**Goal of the exercise:**
Check each line of the listing for the word "style" and report how many lines contain it, giving nothing but the number.

**Data supplied:**
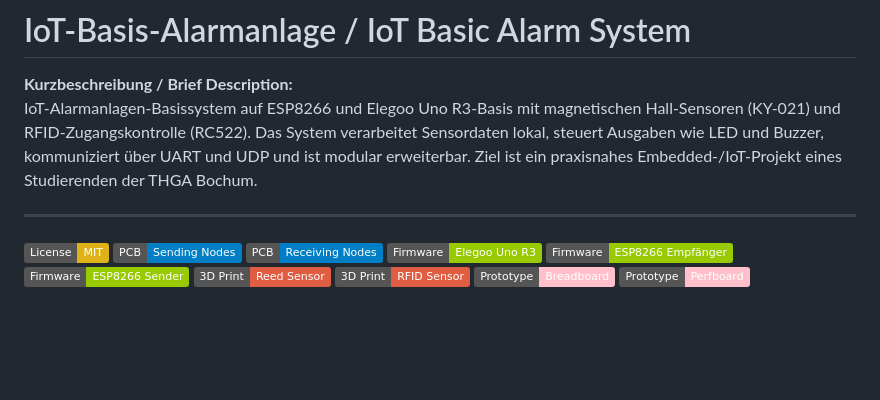
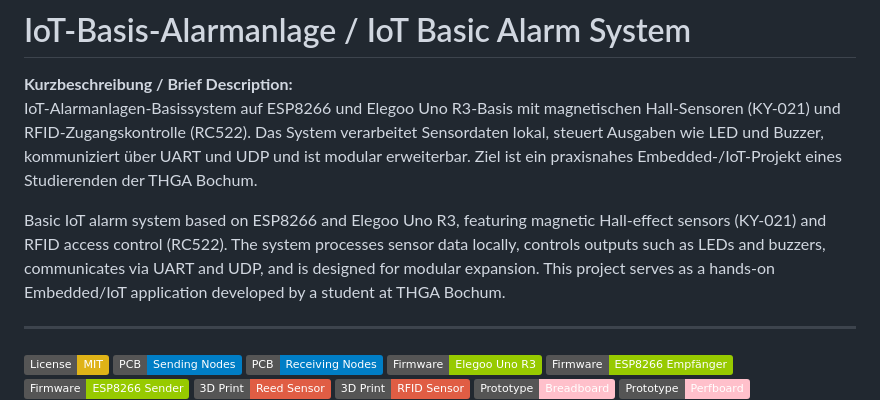
Before and after one commit to p-keminer/iot-alarm-system, a Markdown page: README.md, the part around the change. GitHub-like rendering; badges without logos; blank space fills up the shorter version.

```diff
--- a/README.md
+++ b/README.md
@@ -2,6 +2,8 @@
 
 **Kurzbeschreibung / Brief Description:**
 IoT-Alarmanlagen-Basissystem auf ESP8266 und Elegoo Uno R3-Basis mit magnetischen Hall-Sensoren (KY-021) und RFID-Zugangskontrolle (RC522). Das System verarbeitet Sensordaten lokal, steuert Ausgaben wie LED und Buzzer, kommuniziert über UART und UDP und ist modular erweiterbar. Ziel ist ein praxisnahes Embedded-/IoT-Projekt eines Studierenden der THGA Bochum.
+
+Basic IoT alarm system based on ESP8266 and Elegoo Uno R3, featuring magnetic Hall-effect sensors (KY-021) and RFID access control (RC522). The system processes sensor data locally, controls outputs such as LEDs and buzzers, communicates via UART and UDP, and is designed for modular expansion. This project serves as a hands-on Embedded/IoT application developed by a student at THGA Bochum.
 
 ---
 
```
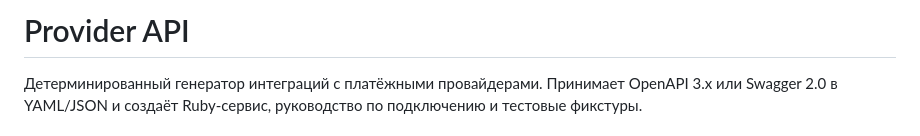
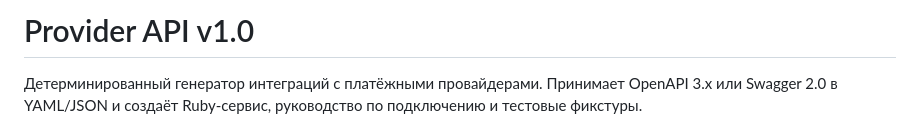
Before and after one commit to Darkness6030/RubyProviderAPI, a Markdown page: README.md, the part around the change. Drawn GitHub-style.

```diff
--- a/README.md
+++ b/README.md
@@ -1,4 +1,4 @@
-# Provider API
+# Provider API v1.0
 
 Детерминированный генератор интеграций с платёжными провайдерами. Принимает OpenAPI 3.x или Swagger 2.0 в YAML/JSON и создаёт Ruby-сервис, руководство по подключению и тестовые фикстуры.
 
```
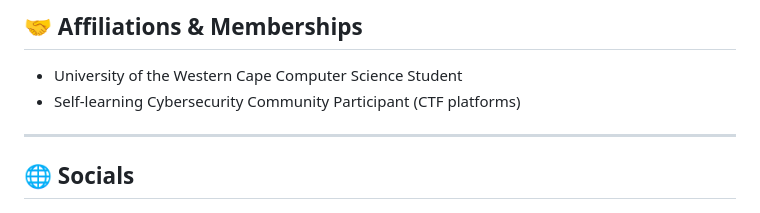
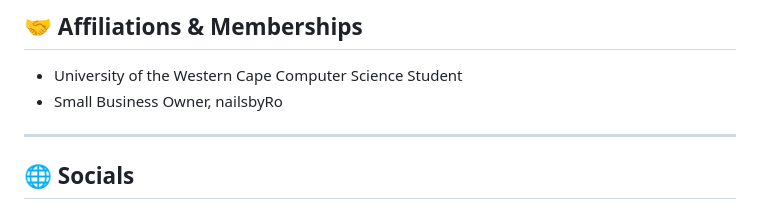
Before and after one commit to compsciwro/compsciwro, a Markdown page: README.md, the part around the change. Drawn GitHub-style.

```diff
--- a/README.md
+++ b/README.md
@@ -64,7 +64,7 @@ No publications yet.
 
 ## 🤝 Affiliations & Memberships
 - University of the Western Cape Computer Science Student
-- Self-learning Cybersecurity Community Participant (CTF platforms)
+- Small Business Owner, nailsbyRo
 
 ---
 
```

**Problem solution:**
2